(Front-end code edit data)
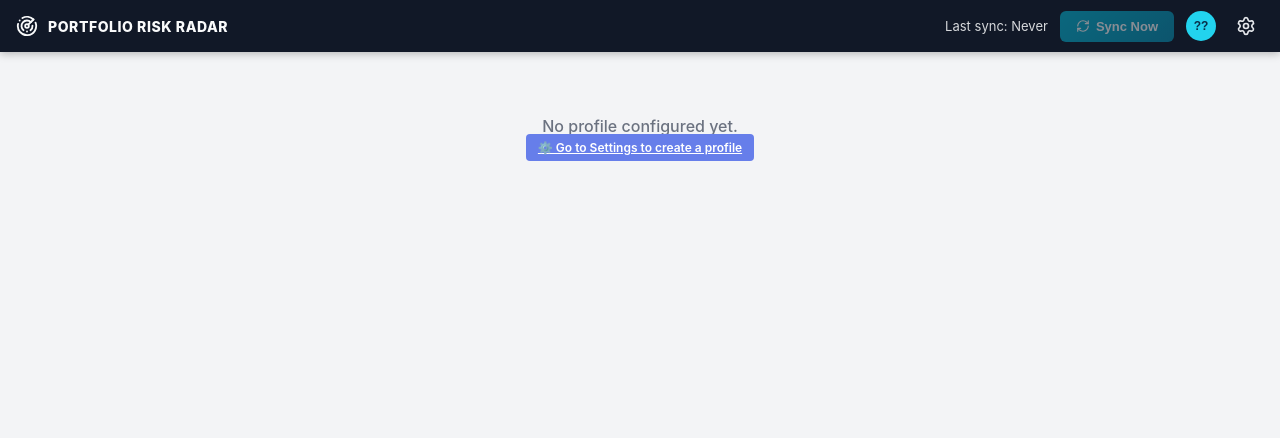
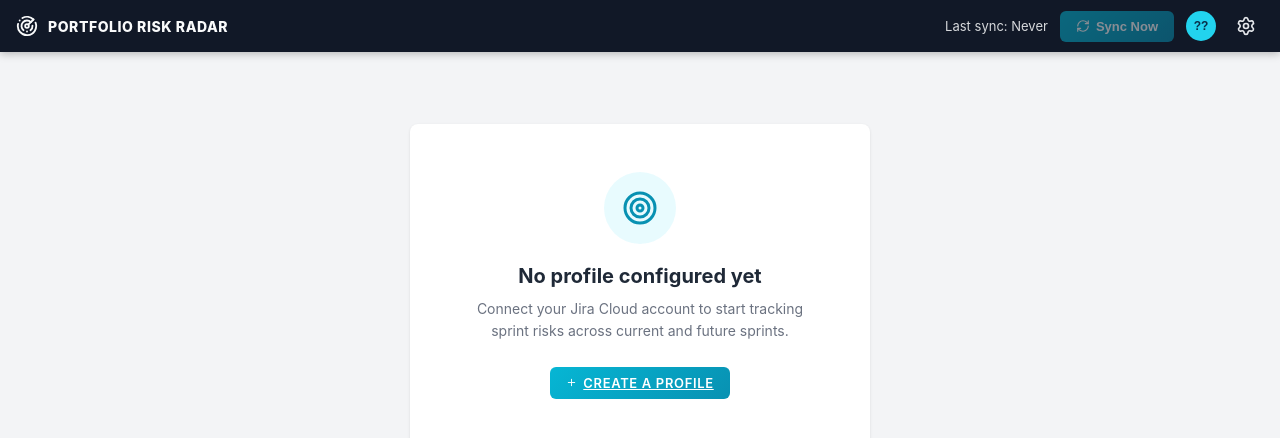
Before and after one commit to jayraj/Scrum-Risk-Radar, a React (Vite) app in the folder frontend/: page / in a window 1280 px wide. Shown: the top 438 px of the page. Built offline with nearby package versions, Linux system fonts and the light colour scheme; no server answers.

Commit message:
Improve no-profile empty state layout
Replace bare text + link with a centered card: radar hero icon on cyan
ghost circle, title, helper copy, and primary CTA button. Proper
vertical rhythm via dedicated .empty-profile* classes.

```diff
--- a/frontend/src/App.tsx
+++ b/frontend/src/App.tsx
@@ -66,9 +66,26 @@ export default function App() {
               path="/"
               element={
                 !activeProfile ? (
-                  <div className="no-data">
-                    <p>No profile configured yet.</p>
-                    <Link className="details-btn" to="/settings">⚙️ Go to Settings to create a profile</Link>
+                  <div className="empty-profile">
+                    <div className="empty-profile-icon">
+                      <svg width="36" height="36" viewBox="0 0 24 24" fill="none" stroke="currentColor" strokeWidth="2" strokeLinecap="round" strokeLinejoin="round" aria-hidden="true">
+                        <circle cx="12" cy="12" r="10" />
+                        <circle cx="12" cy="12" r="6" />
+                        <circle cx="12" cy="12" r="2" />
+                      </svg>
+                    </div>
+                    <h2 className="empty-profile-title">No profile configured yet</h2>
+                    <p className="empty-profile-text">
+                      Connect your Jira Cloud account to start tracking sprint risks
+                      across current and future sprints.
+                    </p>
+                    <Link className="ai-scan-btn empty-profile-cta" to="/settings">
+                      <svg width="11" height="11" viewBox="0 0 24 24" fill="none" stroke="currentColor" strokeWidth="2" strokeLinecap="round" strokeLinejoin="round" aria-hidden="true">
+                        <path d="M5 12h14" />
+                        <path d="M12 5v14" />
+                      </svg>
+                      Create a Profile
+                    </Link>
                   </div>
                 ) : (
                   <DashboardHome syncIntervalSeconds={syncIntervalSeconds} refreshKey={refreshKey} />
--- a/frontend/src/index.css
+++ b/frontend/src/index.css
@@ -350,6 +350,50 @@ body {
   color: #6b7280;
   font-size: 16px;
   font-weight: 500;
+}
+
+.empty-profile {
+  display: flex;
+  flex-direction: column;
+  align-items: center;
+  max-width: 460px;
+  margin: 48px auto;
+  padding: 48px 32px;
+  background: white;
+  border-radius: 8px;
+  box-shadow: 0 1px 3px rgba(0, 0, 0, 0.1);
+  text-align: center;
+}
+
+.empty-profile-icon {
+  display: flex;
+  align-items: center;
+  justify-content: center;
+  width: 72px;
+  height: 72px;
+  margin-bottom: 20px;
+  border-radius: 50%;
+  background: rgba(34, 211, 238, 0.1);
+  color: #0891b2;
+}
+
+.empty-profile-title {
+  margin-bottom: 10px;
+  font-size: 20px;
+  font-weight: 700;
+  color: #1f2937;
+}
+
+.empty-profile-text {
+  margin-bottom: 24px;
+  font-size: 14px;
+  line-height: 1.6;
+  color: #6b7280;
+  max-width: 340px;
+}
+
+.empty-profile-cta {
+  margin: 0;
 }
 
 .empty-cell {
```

> _Problem description_:
In the entries above, find each line that includes the string "stroke" and copy it.

> _Output_:
+                      <svg width="36" height="36" viewBox="0 0 24 24" fill="none" stroke="currentColor" strokeWidth="2" strokeLinecap="round" strokeLinejoin="round" aria-hidden="true">
+                      <svg width="11" height="11" viewBox="0 0 24 24" fill="none" stroke="currentColor" strokeWidth="2" strokeLinecap="round" strokeLinejoin="round" aria-hidden="true">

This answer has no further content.